Ghosts of Dalhousie Castle
Dating way back to the 13th century, this castle has seen many people passing through its doors. Regarded as one of Edinburgh’s most haunted places, it’s alleged to be haunted by a number of ghosts, most notably that of Sir Alexander Ramsay. He was starved to death in 1342 in Hermitage Castle by William Douglas and has been seen roaming the halls and grounds of the hotel since then. Another of the ghosts is that of Lady Catherine, known as the ‘Grey Lady’, often seen around the turrets and in the dungeon of the castle.
Originally built in the 13th century, only the vaults and thick walls at the foundation level remain of the original castle. Much of the present structure was built in 1450, although many extensions and alterations have occurred over the following centuries. Entry into the castle used to only be via a drawbridge over a moat, but when the castle was turned into a hotel, the moat was re-excavated.
A number of other notable features include a mural staircase leading from the banqueting hall to the vaults, and a spiral staircase leading from what used to be the first floor of the keep down to the dungeon. Prisoners used to be lowered into the dungeon by rope and there was then no escape through the 11” thick walls.
Dalhousie hotel offers 29 luxury bedrooms, all decorated in traditional Scottish fabrics such as tweed, tartan and twill. All of the rooms contain period furniture, soft carpets and antique rugs to really enhance the sense of grandeur and history that you get from the hotel. 20 of the rooms are themed – 2 themed suites, 9 themed four-posters, 7 themed twins/doubles and 2 executive themed doubles. There are also 9 castle-standard bedrooms, but these are also individually designed and decorated.
You have two eating options at the hotel, one of which is a hugely atmospheric restaurant located in the dungeons, complete with stonework, metal armour and weaponry and shadows across the walls. Here you will find fine Scottish cuisine that really makes the most of local produce. You could also eat in the Orangery Restaurant, which offers a more informal eating experience with sweeping views over the River Esk. There’s plenty to do at the hotel, too – try a relaxing treatment in the spa or have a go in the Hydro Pool. You could also try one of their falconry experiences or take your hand to falconry on their five-day falconry training course, or why not have a go at archery?
The hotel has a wedding license as well as an exclusive use option, whereby you can use the whole castle in private.
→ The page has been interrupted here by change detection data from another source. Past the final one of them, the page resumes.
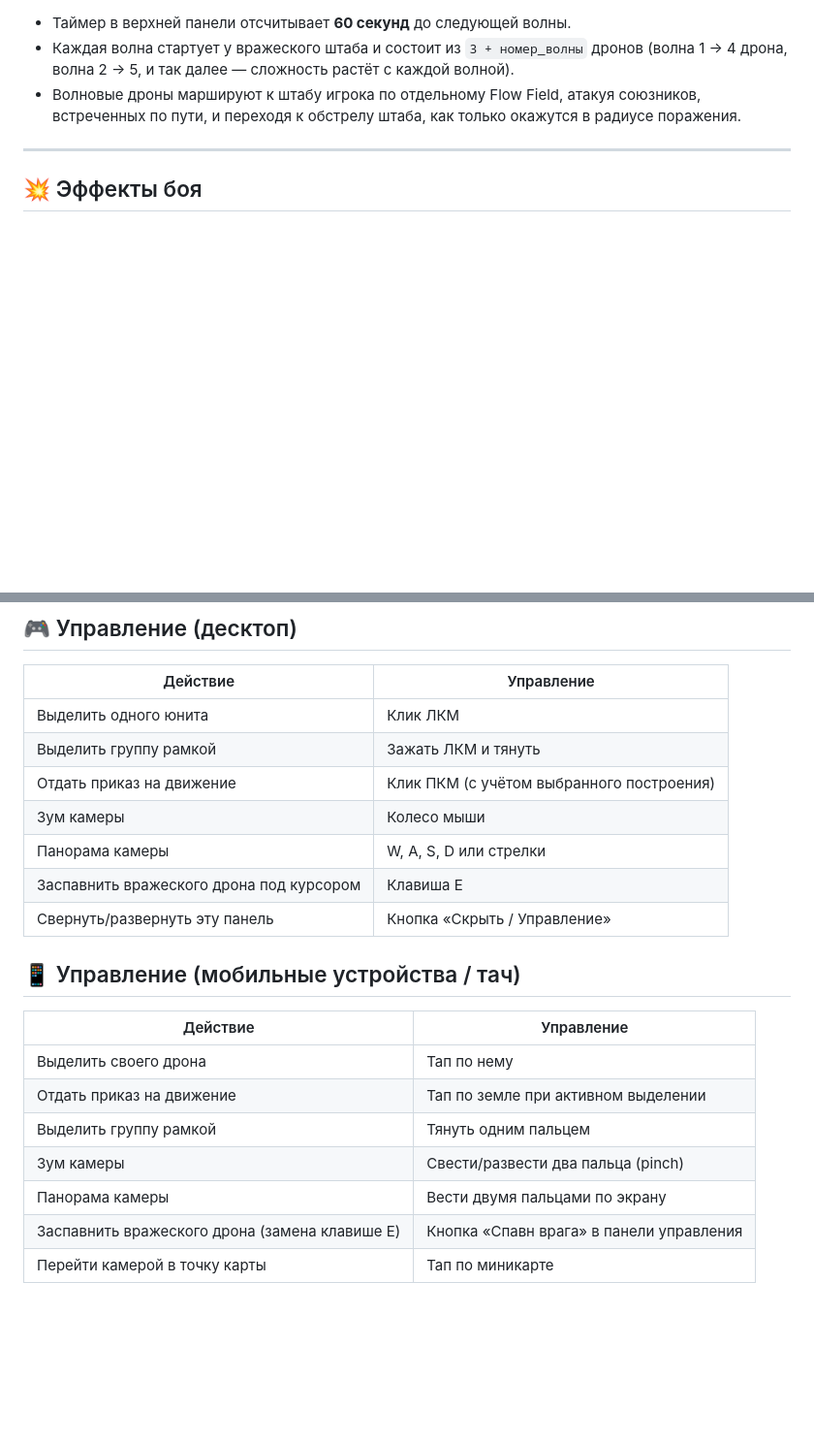
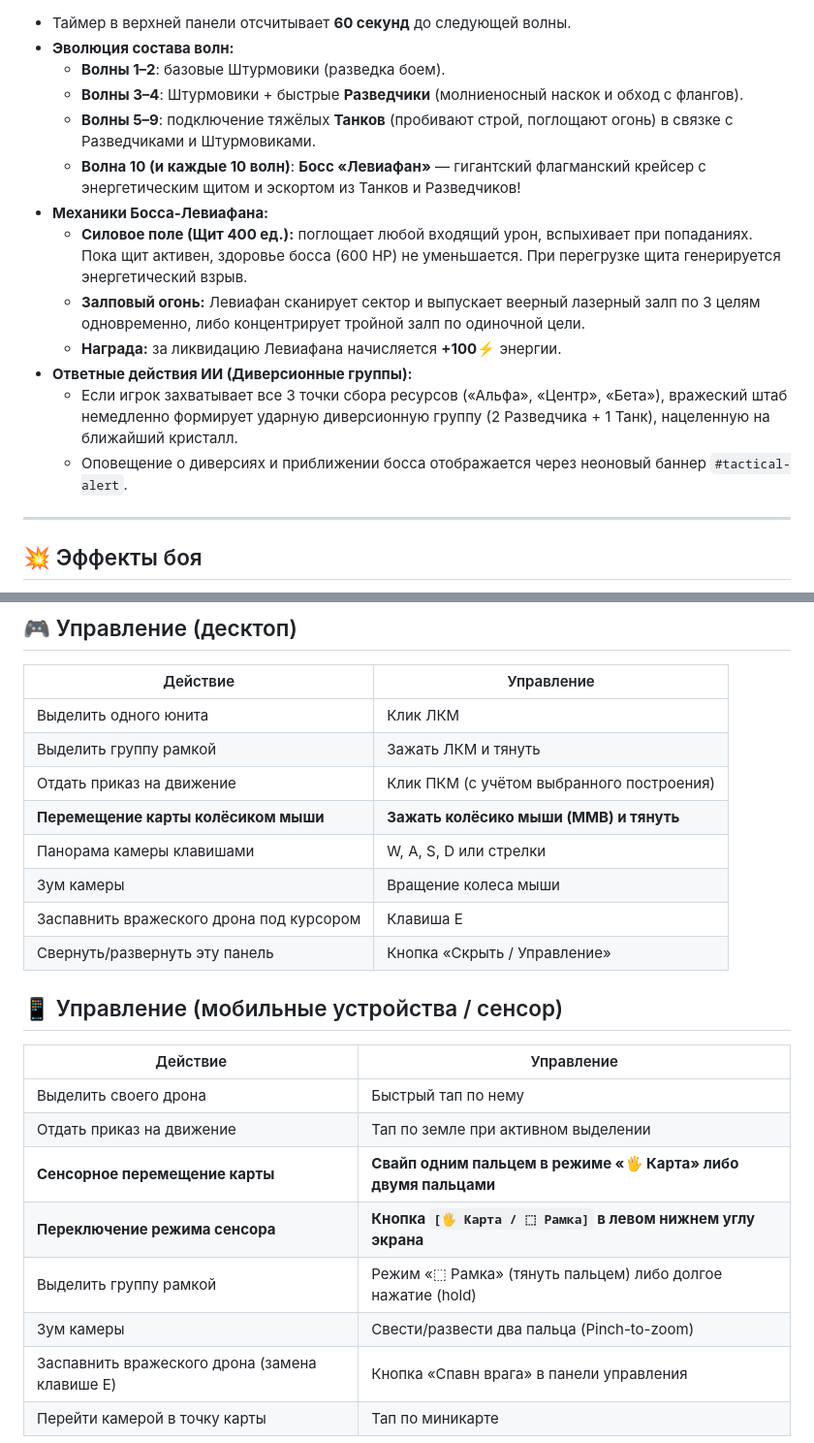
Before and after one commit to Mentolka1207/my-web-rts, a Markdown page: README.md, 2 parts joined by grey strips. Shown at 97% size. GitHub-like rendering; blank space fills up the shorter version.

```diff
--- a/README.md
+++ b/README.md
@@ -87,7 +113,17 @@
 
 - Таймер в верхней панели отсчитывает **60 секунд** до следующей волны.
-- Каждая волна стартует у вражеского штаба и состоит из `3 + номер_волны` дронов (волна 1 → 4 дрона, волна 2 → 5, и так далее — сложность растёт с каждой волной).
-- Волновые дроны маршируют к штабу игрока по отдельному Flow Field, атакуя союзников, встреченных по пути, и переходя к обстрелу штаба, как только окажутся в радиусе поражения.
+- **Эволюция состава волн:**
+  - **Волны 1–2**: базовые Штурмовики (разведка боем).
+  - **Волны 3–4**: Штурмовики + быстрые **Разведчики** (молниеносный наскок и обход с флангов).
+  - **Волны 5–9**: подключение тяжёлых **Танков** (пробивают строй, поглощают огонь) в связке с Разведчиками и Штурмовиками.
+  - **Волна 10 (и каждые 10 волн)**: **Босс «Левиафан»** — гигантский флагманский крейсер с энергетическим щитом и эскортом из Танков и Разведчиков!
+- **Механики Босса-Левиафана:**
+  - **Силовое поле (Щит 400 ед.):** поглощает любой входящий урон, вспыхивает при попаданиях. Пока щит активен, здоровье босса (600 HP) не уменьшается. При перегрузке щита генерируется энергетический взрыв.
+  - **Залповый огонь:** Левиафан сканирует сектор и выпускает веерный лазерный залп по 3 целям одновременно, либо концентрирует тройной залп по одиночной цели.
+  - **Награда:** за ликвидацию Левиафана начисляется **+100⚡** энергии.
+- **Ответные действия ИИ (Диверсионные группы):**
+  - Если игрок захватывает все 3 точки сбора ресурсов («Альфа», «Центр», «Бета»), вражеский штаб немедленно формирует ударную диверсионную группу (2 Разведчика + 1 Танк), нацеленную на ближайший кристалл.
+  - Оповещение о диверсиях и приближении босса отображается через неоновый баннер `#tactical-alert`.
 
 ---
 
@@ -115,19 +151,21 @@
 | Выделить одного юнита | Клик ЛКМ |
 | Выделить группу рамкой | Зажать ЛКМ и тянуть |
 | Отдать приказ на движение | Клик ПКМ (с учётом выбранного построения) |
-| Зум камеры | Колесо мыши |
-| Панорама камеры | W, A, S, D или стрелки |
+| **Перемещение карты колёсиком мыши** | **Зажать колёсико мыши (MMB) и тянуть** |
+| Панорама камеры клавишами | W, A, S, D или стрелки |
+| Зум камеры | Вращение колеса мыши |
 | Заспавнить вражеского дрона под курсором | Клавиша E |
 | Свернуть/развернуть эту панель | Кнопка «Скрыть / Управление» |
 
-## 📱 Управление (мобильные устройства / тач)
+## 📱 Управление (мобильные устройства / сенсор)
 
 | Действие | Управление |
 |---|---|
-| Выделить своего дрона | Тап по нему |
+| Выделить своего дрона | Быстрый тап по нему |
 | Отдать приказ на движение | Тап по земле при активном выделении |
-| Выделить группу рамкой | Тянуть одним пальцем |
-| Зум камеры | Свести/развести два пальца (pinch) |
-| Панорама камеры | Вести двумя пальцами по экрану |
+| **Сенсорное перемещение карты** | **Свайп одним пальцем в режиме «🖐 Карта» либо двумя пальцами** |
+| **Переключение режима сенсора** | **Кнопка `[🖐 Карта / ⬚ Рамка]` в левом нижнем углу экрана** |
+| Выделить группу рамкой | Режим «⬚ Рамка» (тянуть пальцем) либо долгое нажатие (hold) |
+| Зум камеры | Свести/развести два пальца (Pinch-to-zoom) |
 | Заспавнить вражеского дрона (замена клавише E) | Кнопка «Спавн врага» в панели управления |
 | Перейти камерой в точку карты | Тап по миникарте |
```
Also changed, not shown: other parts of README.md (+30 -4 lines).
Whatever you choose to do at the castle, you’re sure to have a fantastically relaxing stay here.
- 29 en-suite rooms
- 24 hour reception and room service
- Meeting facilities
- Beauty facilities
- Two restaurants
- Interconnecting rooms available
- Secretary service available
- Satellite television, telephone and tea and coffee making facilities in room
- Iron and board in room
- Private dining option
- Wedding license
Things to Do
If you get bored of having treatments in the spa or enjoying some of the sports activities that the hotel has available, you could take a walk on one of the three trails around the castle, ranging from half an hour to three hours. Explore some of the cultural experiences that Scotland has to offer, such as theatres, museums and art galleries, or indulge your inner shopaholic and go shopping in of the many boutiques Scotland has to offer.
- Standard single room available from £105.00, based on one person staying in the room, breakfast included, and from £95.00, breakfast not included.
- Standard double room available from £120.00, based on two people sharing, breakfast included and from £215.00, dinner included too.
- Superior double room available from £165.00, based on two people sharing, breakfast included and from £260.00, dinner included too.
- Four poster double room available from £210.00, based on two people sharing, breakfast included and from £305.00, dinner included too.